It will also examine whether the Chief Minister interfered in police investigations before McGrail’s shock retirement in June 2020.

The admission that the new legislation will give Picardo the ability to withhold information in the inquiry from the public – a power previously in the hands of the inquiry chair, Sir Peter Openshaw – has shocked many.

The opposition Gibraltar Social Democrats (GSD) said it would ‘affect public confidence in this process.’

They added it bore the hallmarks of ‘a person […] running scared at the prospect of allowing the public to hear the evidence.’

“This is nothing short of a scandal,” declared opposition leader Keith Azopardi in a statement.

“For Mr Picardo to ask people to believe he would be using those powers in the public interest is a step too far for most people. 

“He is clearly trying to sidestep the Chairman [Sir Peter Openshaw] who has already decided a number of those things or whose judgement he does not wish to defer to.

“This all demonstrates that this is not about modernisation but rather about a power-grab so he can use these new powers for politically self-serving purposes in an Inquiry which is hearing allegations about his own conduct. 

Lawyers for McGrail told the Olive Press that they ‘deprecate [Picardo’s] suggestion that the last minute attempt to alter the rules in the rushed ’emergency’ Inquiries Bill 2024 are not for the benefit of Mr McGrail or of the Inquiry or of Gibraltar or of the Rule of Law.’

Transparency International UK noted that the entire set-up is a conflict of interest through and through.

“What might give some assurance is if the government disapplied those powers in the bill that present major conflicts of interest for the current inquiry,” head of investigations Steve Goodrich told the Olive Press.

“If this really is about just improving the agility of proceedings then there’s no need to apply provisions that would tilt the scales squarely in the No. 6 [Convent Place]’s favour. 

“Applying carve outs to these controversial clauses is relatively simple to draft, yet the chief minister hasn’t sought to reassure people by doing so.”

Despite Picardo’s best protestations, many now fear that the McGrail inquiry is fatally compromised.

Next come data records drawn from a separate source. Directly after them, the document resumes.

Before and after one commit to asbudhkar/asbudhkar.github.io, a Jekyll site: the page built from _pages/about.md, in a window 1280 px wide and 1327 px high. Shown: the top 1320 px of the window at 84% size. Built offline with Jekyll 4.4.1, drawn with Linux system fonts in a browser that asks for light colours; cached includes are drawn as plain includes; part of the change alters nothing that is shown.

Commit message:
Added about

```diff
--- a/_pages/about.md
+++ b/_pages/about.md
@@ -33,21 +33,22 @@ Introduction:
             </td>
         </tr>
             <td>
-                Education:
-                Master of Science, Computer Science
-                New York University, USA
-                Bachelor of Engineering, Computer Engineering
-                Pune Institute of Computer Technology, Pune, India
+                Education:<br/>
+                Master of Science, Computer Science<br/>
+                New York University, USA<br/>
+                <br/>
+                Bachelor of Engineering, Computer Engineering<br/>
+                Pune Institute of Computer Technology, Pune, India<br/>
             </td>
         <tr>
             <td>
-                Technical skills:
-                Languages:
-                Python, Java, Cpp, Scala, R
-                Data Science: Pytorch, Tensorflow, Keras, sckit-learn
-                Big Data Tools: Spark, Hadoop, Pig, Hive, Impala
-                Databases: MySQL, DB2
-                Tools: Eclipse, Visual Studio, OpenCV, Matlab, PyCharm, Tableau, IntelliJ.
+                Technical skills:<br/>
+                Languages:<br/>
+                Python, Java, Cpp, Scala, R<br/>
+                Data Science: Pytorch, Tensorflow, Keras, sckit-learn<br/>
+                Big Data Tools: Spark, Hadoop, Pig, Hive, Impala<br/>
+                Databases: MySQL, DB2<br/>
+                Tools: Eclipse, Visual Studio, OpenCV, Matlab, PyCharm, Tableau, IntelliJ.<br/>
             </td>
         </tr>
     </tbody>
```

Former Police Commissioner Iain McGrail announced he was retiring in June 2020 after serving just two years of a four-year term, without revealing his reasons behind the move at the time.

The Olive Press is aware of the allegations but will await the inquiry before publishing them.

The government went on to claim the former commissioner resigned because he had lost Picardo’s confidence and that of the then-Governor of Gibraltar, Nick Pyle.

The decision to retire early after 36 years with the Royal Gibraltar Police provoked fierce speculation and questions in parliament, with McGrail himself calling for the matter to be properly investigated.

An inquiry was set up at the request of the Chief Minister in February 2022, but it has since been dogged by a constant stream of delays and controversies, including Covid, a March 2023 data leak and ‘logistical problems’ in finding an appropriate judge.

In a further shock twist, McGrail was arrested for sexual assault in April 2023, but later cleared of all charges.

The inquiry’s most recent September 2023 start date was delayed once again over a criminal investigation into whether former and current police officers who testified against McGrail had received inducements.

READ MORE:

Walter Finch

Walter - or Walt to most people - is a former and sometimes still photographer and filmmaker who likes to dig under the surface.
A NCTJ-trained journalist, he came to the Costa del Sol - Gibraltar hotspot from the Daily Mail in 2022 to report on organised crime, corruption, financial fraud and a little bit of whatever is going on.
Got a story? [email protected]
@waltfinc

Leave a Reply

This site uses Akismet to reduce spam. Learn how your comment data is processed.

Previous Story

Train travel costs to plummet in Spain: Ouigo will expand to Andalucia, Murcia and Valladolid with tickets from €9

Next Story

Is buying from Temu safe? Beware of these five common frauds on the Chinese shopping platform – which has soared in popularity in Spain

Latest from Gibraltar

Go toTop

More From The Olive Press